Brief:
Return all lines in the data where the string "main" can be found.

Stored entries
*** Block opens ***
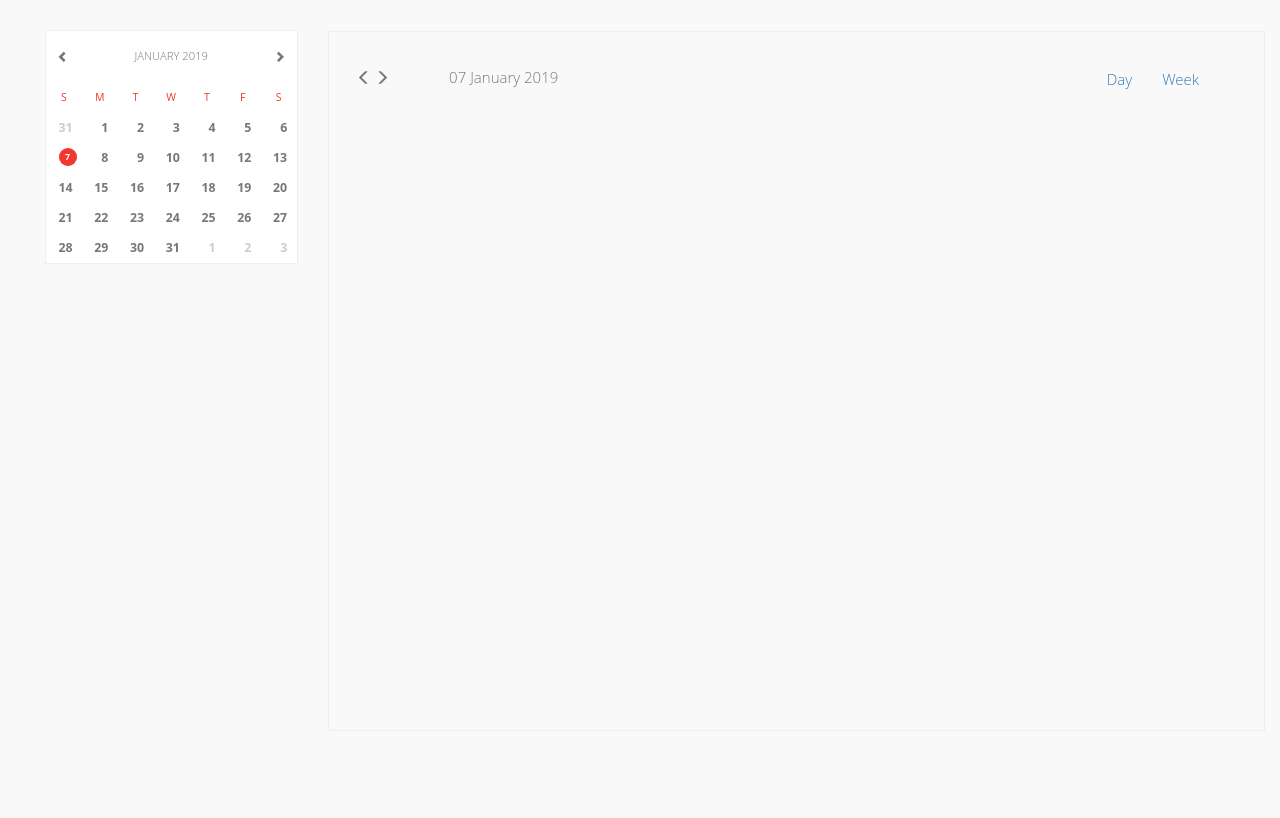
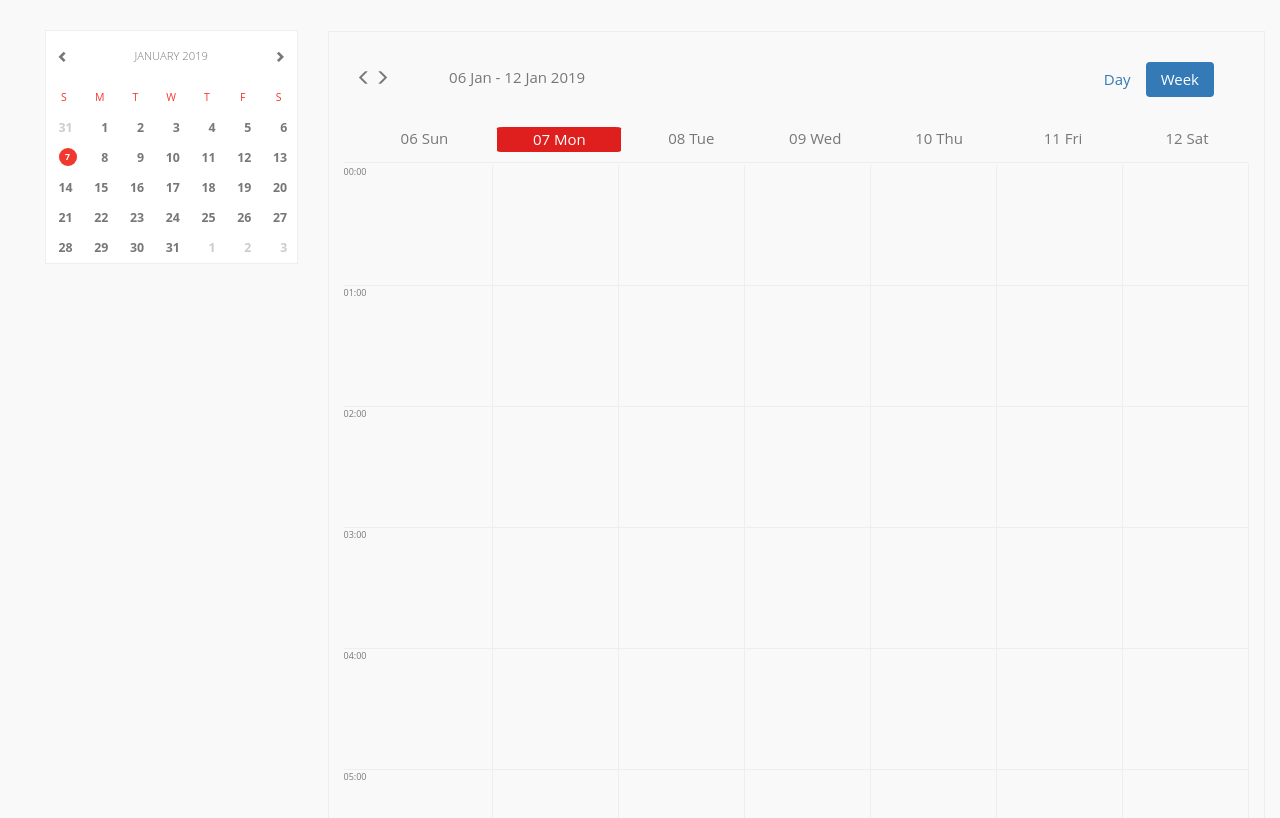
Before and after one commit to karimjavith/react-calendar, a React (Create React App) app: page /#/weekCalendar in a window 1280 px wide. Shown: the top 818 px of the page. Built offline with nearby package versions, Linux system fonts and the light colour scheme.

Commit message:
Added scroll to the container and fix for safari grid

```diff
--- a/src/App.css
+++ b/src/App.css
@@ -21,7 +21,7 @@
 .App-link {
   color: #61dafb;
 }
-
+.row:before, .row:after {display: none !important;}
 /* FONT IMPORTS */
 
 .icon {
@@ -47,10 +47,12 @@
   --main-color: #1a8fff;
   --text-color: #777;
   --text-color-light: #ccc;
+  --white: #fff;
   --border-color: #eee;
   --bg-color: #f9f9f9;
   --neutral-color: #fff;
   --badge-notification: #f2372e;
+  --highlight-red-1: #DF1E1E;
   --small-font-size: 9px;
 }
 
@@ -247,9 +249,9 @@ main {
 .sub-content-container {
   border: 1px solid var(--border-color);
   margin-top: 31px;
-  max-height: calc(100% - 100px);
-  height: 700px;
-  overflow: auto;
+  color: var(--text-color);
+  font-weight: 400;
+  background: var(--bg-color);
 }
 
 .sub-content-container .sub-content-container__header {
@@ -299,6 +301,11 @@ main {
 }
 
 /* Day calendar */
+.day-calendar-container {
+  max-height: calc(100% - 100px);
+  height: 700px;
+  overflow: auto;
+}
 .day-calendar-container .hour-container__bottom {
   padding: 3px;
   border-bottom: 1px solid var(--border-color);
@@ -315,11 +322,23 @@ main {
   border-bottom: 1px solid var(--border-color);
   font-size: var(--small-font-size);
 }
+.week-calendar-container .hour-container-content {
+  max-height: calc(100% - 100px);
+  height: 700px;
+  overflow: auto;
+}
 .week-calendar-container .week-calendar__header {
   flex: 1 1 auto;
   margin-bottom: 2px;
   padding-bottom: 10px;
   border-bottom: 1px solid var(--border-color);
+}
+.week-calendar-container .week-calendar__header-column.selected {
+  color: var(--white);
+  padding: 1px 15px;
+  background: var(--highlight-red-1);
+  border-radius: 5%;
+  transform: translateX(-8px);
 }
 .week-calendar-container .week-calendar__header .week-calendar__header-column {
   flex: 1 0 auto;
--- a/src/App.js
+++ b/src/App.js
@@ -1,11 +1,11 @@
 import React, { Component } from "react";
 import { Provider } from "react-redux";
-import { BrowserRouter, Route, Switch, NavLink } from "react-router-dom";
+import { HashRouter, Route, Redirect, Switch } from "react-router-dom";
 import configureStore from "./redux/store";
 import MonthCalendarContainer from "./components/Calendar/container/Month.Calendar.Container";
 import DayCalendarContainer from "./components/Calendar/container/Day.Calendar.Container";
 import WeekCalendarContainer from "./components/Calendar/container/Week.Calendar.Container";
-import dateFns from "date-fns";
+import DayWeekHeaderContainer from "./components/Calendar/container/DayWeekHeader.Container";
 import "./App.css";
 
 const store = configureStore();
@@ -13,7 +13,7 @@ class App extends Component {
   render() {
     return (
       <Provider store={store}>
-        <BrowserRouter>
+        <HashRouter>
           <div className="main-content container-fluid">
             <div className="main-content-container row">
               <div className="sub-calendar-container  col-md-3">
@@ -24,53 +24,19 @@ class App extends Component {
                 </div>
               </div>
               <div className="sub-content-container col-md-9">
-                <div className="sub-content-container__header row">
-                  <div className="sub-content-container__header-dateTimeDisplay col-md-8 col-sm-8 col-xs-12">
-                    <div className="row">
-                      <div className="col-md-2">
-                        <span>
-                          <i className="glyphicon glyphicon-menu-left" />
-                        </span>
-                        <span>
-                          <i className="glyphicon glyphicon-menu-right" />
-                        </span>
-                      </div>
-                      <div className="col-md-10">
-                        {dateFns.format(new Date(), "DD MMMM YYYY")}
-                      </div>
-                    </div>
-                  </div>
-                  <div className="sub-content-container__header-navMenu col-md-4 col-sm-4 col-xs-12">
-                    <ul className="day-week-calendar-menu-container">
-                      <div className="day-calendar-menu-container">
-                        <ul className="nav nav-pills"><li>
-                          <NavLink className="" to="/dayCalendar">
-                            Day
-                          </NavLink>
-                        </li></ul>
-                      </div>
-                      <div className="week-calendar-menu-container">
-                        <ul className="nav nav-pills"><li className="">
-                          <NavLink className="" to="/weekCalendar">
-                            Week
-                          </NavLink>
-                        </li></ul>
-                      </div>
-                    </ul>
-                  </div>
-                </div>
-
+                <DayWeekHeaderContainer />
                 <Switch>
                   <Route path="/dayCalendar" component={DayCalendarContainer} />
                   <Route
                     path="/weekCalendar"
                     component={WeekCalendarContainer}
                   />
+                  <Redirect from="/" to="/dayCalendar"></Redirect>
                 </Switch>
               </div>
             </div>
           </div>
-        </BrowserRouter>
+        </HashRouter>
       </Provider>
     );
   }
--- a/src/components/Calendar/container/Day.Calendar.Container.js
+++ b/src/components/Calendar/container/Day.Calendar.Container.js
@@ -5,8 +5,7 @@ import DayCalendarPresentation from "../presentation/Day.Calendar.Presentation";
 
 const mapStateToPropsDayCalendar = state => {
     return {
-        currentMonth: state.calendar.currentMonth,
-        selectedDate: state.calendar.selectedDate
+        currentMonth: state.calendar.currentMonth
     };
 };
 
--- a/src/components/Calendar/presentation/Day.Calendar.Presentation.js
+++ b/src/components/Calendar/presentation/Day.Calendar.Presentation.js
@@ -11,12 +11,24 @@ const getRows = () => {
     );
 };
 
-const DayCalendarPresentation = ({ updateCurrentView }) => {
+class DayCalendarPresentation extends React.Component {
+    componentWillMount() {
+        this.props.updateCurrentView('DAY');
+    }
+    render() {
+        return (
+            <div className="day-calendar-container">{getRows()}
+            </div>
+        );
 
-    updateCurrentView('DAY');
-    return (
-        <div className="day-calendar-container">{getRows()}
-        </div>
-    );
+    }
 }
+// const DayCalendarPresentation = ({ updateCurrentView }) => {
+
+//     updateCurrentView('DAY');
+//     return (
+//         <div className="day-calendar-container">{getRows()}
+//         </div>
+//     );
+// }
 export default DayCalendarPresentation;
--- a/src/components/Calendar/presentation/Week.Calendar.Presentation.js
+++ b/src/components/Calendar/presentation/Week.Calendar.Presentation.js
@@ -1,10 +1,9 @@
 import React from "react";
-import dateFns from 'date-fns';
+import dateFns from "date-fns";
 
-const getHeaderForWeeks = currentMonth => {
+const getHeaderForWeeks = (currentMonth, selectedDate) => {
   const dateFormat = "DD ddd";
   const arr7 = Array(7).fill({});
-
   let startDate = dateFns.startOfWeek(currentMonth);
 
   return (
@@ -12,7 +11,8 @@ const getHeaderForWeeks = currentMonth => {
       {arr7.map((v, i) => {
         return (
           <div
-              className="col week-calendar__header-column"
+
+            className={`col week-calendar__header-column ${dateFns.isSameDay(dateFns.format(dateFns.addDays(startDate, i)), dateFns.format(selectedDate)) ? 'selected' : ''}`}
             key={Math.random(i)}
           >
             {dateFns.format(dateFns.addDays(startDate, i), dateFormat)}
@@ -26,15 +26,15 @@ const getHeaderForWeeks = currentMonth => {
   const arr24 = Array(24).fill({}),
     arr7 = Array(7).fill({});
   return (
-      <div>
+    <div className="hour-container-content">
       {arr24.map((v, i) => {
         let hour = i < 10 ? `0` + i++ : i++;
         return (
           <div className="hour-container-wrapper" key={Math.random(i)}>
             <div>{hour}:00</div>
             <div className="row">
-                {arr7.map(() => {
-                  return <div className="hour-container__rowCells col"> </div>;
+              {arr7.map((v, i) => {
+                return <div key={Math.random(i)} className="hour-container__rowCells col"> </div>;
               })}
             </div>
           </div>
@@ -43,14 +43,44 @@ const getHeaderForWeeks = currentMonth => {
     </div>
   );
 };
-
-  const WeekCalendarPresentation = ({ updateCurrentView, currentMonth }) => {
-    updateCurrentView("WEEK");
+class WeekCalendarPresentation extends React.Component {
+  componentWillMount() {
+    this.props.updateCurrentView('WEEK');
+  }
+  render() {
+    const { currentMonth, selectedDate } = this.props;
     return (
       <div className="week-calendar-container">
-        {getHeaderForWeeks(currentMonth)}
+        <div>{getHeaderForWeeks(currentMonth, selectedDate)}</div>
         {getRowsForWeeks()}
       </div>
     );
-  };
+
+  }
+}
+// const WeekCalendarPresentation = ({ selectedDate, updateCurrentView, currentMonth }) => {
+//   const dateFormat = "DD ddd";
+//   const arr7 = Array(7).fill({});
+//   let startDate = dateFns.startOfWeek(currentMonth);
+//   // updateCurrentView("WEEK");
+//   return (
+//     <div className="week-calendar-container">
+//       {/* {getHeaderForWeeks(currentMonth, selectedDate)} */}
+//       <div className="week-calendar__header row">
+//         {arr7.map((v, i) => {
+//           return (
+//             <div
+
+//               className={`col week-calendar__header-column ${dateFns.isSameDay(dateFns.format(dateFns.addDays(startDate, i)), dateFns.format(selectedDate)) ? 'selected' : ''}`}
+//               key={Math.random(i)}
+//             >
+//               {dateFns.format(dateFns.addDays(startDate, i), dateFormat)}
+//             </div>
+//           );
+//         })}
+//       </div>
+//       {getRowsForWeeks()}
+//     </div>
+//   );
+// };
 export default WeekCalendarPresentation;
```
Also changed, not shown: src/components/Calendar/presentation/DayWeekHeader.Presentation.js (+25 -15 lines). Lines whose indentation alone changed are shown as unchanged.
*** Block closes ***
Task solution:
   --main-color: #1a8fff;
@@ -247,9 +249,9 @@ main {
@@ -299,6 +301,11 @@ main {
@@ -315,11 +322,23 @@ main {
           <div className="main-content container-fluid">
             <div className="main-content-container row">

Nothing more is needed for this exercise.